Word for word and without images, reproduce the listing that follows.
========================================
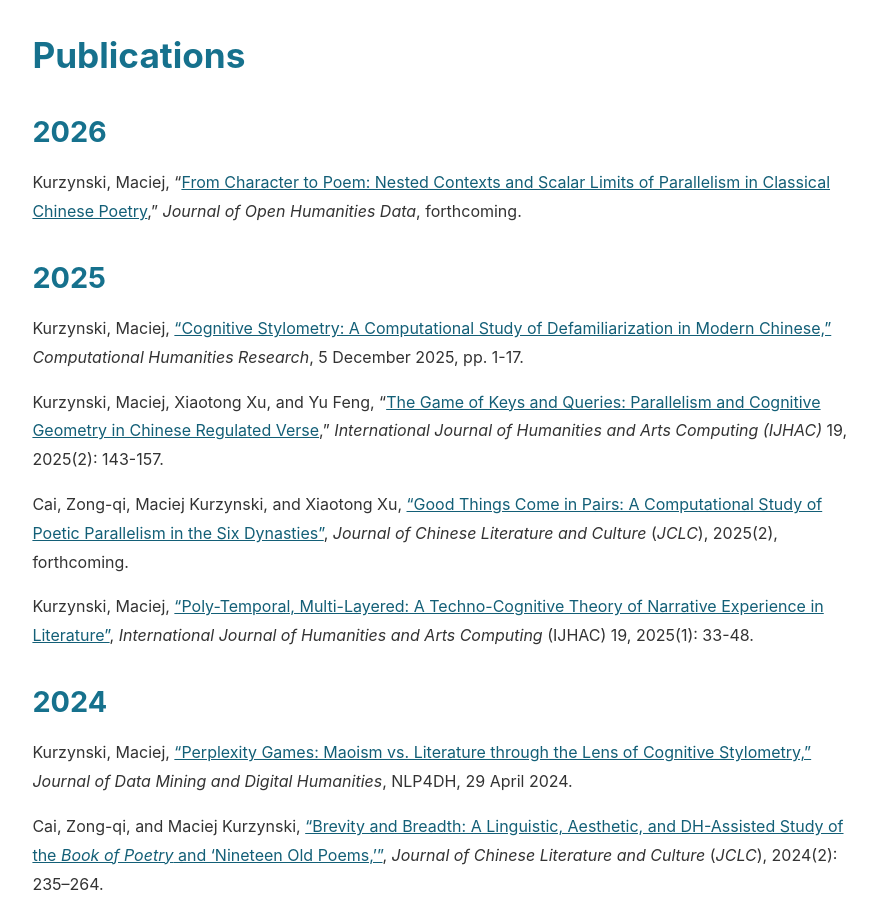
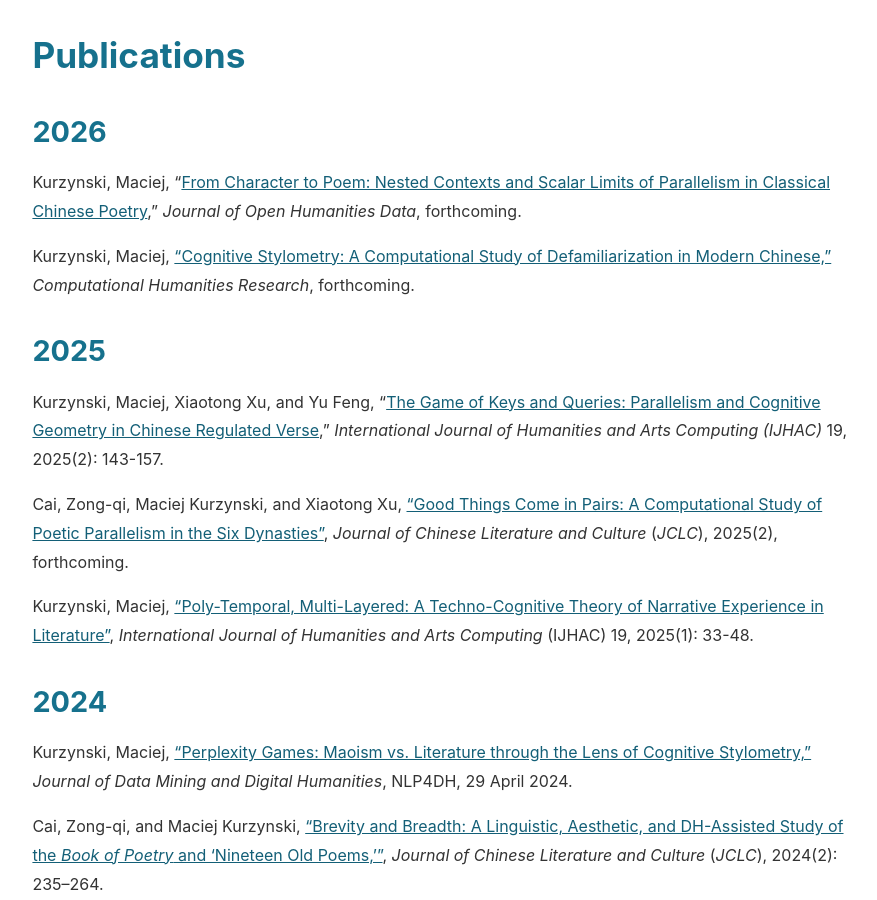
Before and after one commit to mcjkurz/qhchina, a Jekyll site: the page built from docs/publications/index.md, in a window 1280 px wide and 900 px high, scrolled down 567 px. Shown: the whole window, without its empty margins (198-1075 px from the left). Built offline with Jekyll 4.4.1, drawn with Linux system fonts in a browser that asks for light colours.

Commit message:
geometry parallelism

```diff
--- a/docs/publications/index.md
+++ b/docs/publications/index.md
@@ -10,9 +10,9 @@
 
 Kurzynski, Maciej, "[From Character to Poem: Nested Contexts and Scalar Limits of Parallelism in Classical Chinese Poetry](#)," *Journal of Open Humanities Data*, forthcoming.
 
+Kurzynski, Maciej, ["Cognitive Stylometry: A Computational Study of Defamiliarization in Modern Chinese,"](https://www.cambridge.org/core/journals/computational-humanities-research/article/cognitive-stylometry-a-computational-study-of-defamiliarization-in-modern-chinese/806CD4721AEC85C07473396825C3D7DD) *Computational Humanities Research*, forthcoming.
+
 ## 2025
-
-Kurzynski, Maciej, ["Cognitive Stylometry: A Computational Study of Defamiliarization in Modern Chinese,"](https://www.cambridge.org/core/journals/computational-humanities-research/article/cognitive-stylometry-a-computational-study-of-defamiliarization-in-modern-chinese/806CD4721AEC85C07473396825C3D7DD) *Computational Humanities Research*, 5 December 2025, pp. 1-17.
 
 Kurzynski, Maciej, Xiaotong Xu, and Yu Feng, "[The Game of Keys and Queries: Parallelism and Cognitive Geometry in Chinese Regulated Verse](https://www.euppublishing.com/doi/abs/10.3366/ijhac.2025.0355)," *International Journal of Humanities and Arts Computing (IJHAC)* 19, 2025(2): 143-157.
 
```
========================================
=== REPLY TO THE TASK ===
Before and after one commit to mcjkurz/qhchina, a Jekyll site: the page built from docs/publications/index.md, in a window 1280 px wide and 900 px high, scrolled down 567 px. Shown: the whole window, without its empty margins (198-1075 px from the left). Built offline with Jekyll 4.4.1, drawn with Linux system fonts in a browser that asks for light colours.

Commit message:
geometry parallelism

```diff
--- a/docs/publications/index.md
+++ b/docs/publications/index.md
@@ -10,9 +10,9 @@
 
 Kurzynski, Maciej, "[From Character to Poem: Nested Contexts and Scalar Limits of Parallelism in Classical Chinese Poetry](#)," *Journal of Open Humanities Data*, forthcoming.
 
+Kurzynski, Maciej, ["Cognitive Stylometry: A Computational Study of Defamiliarization in Modern Chinese,"](https://www.cambridge.org/core/journals/computational-humanities-research/article/cognitive-stylometry-a-computational-study-of-defamiliarization-in-modern-chinese/806CD4721AEC85C07473396825C3D7DD) *Computational Humanities Research*, forthcoming.
+
 ## 2025
-
-Kurzynski, Maciej, ["Cognitive Stylometry: A Computational Study of Defamiliarization in Modern Chinese,"](https://www.cambridge.org/core/journals/computational-humanities-research/article/cognitive-stylometry-a-computational-study-of-defamiliarization-in-modern-chinese/806CD4721AEC85C07473396825C3D7DD) *Computational Humanities Research*, 5 December 2025, pp. 1-17.
 
 Kurzynski, Maciej, Xiaotong Xu, and Yu Feng, "[The Game of Keys and Queries: Parallelism and Cognitive Geometry in Chinese Regulated Verse](https://www.euppublishing.com/doi/abs/10.3366/ijhac.2025.0355)," *International Journal of Humanities and Arts Computing (IJHAC)* 19, 2025(2): 143-157.
 
```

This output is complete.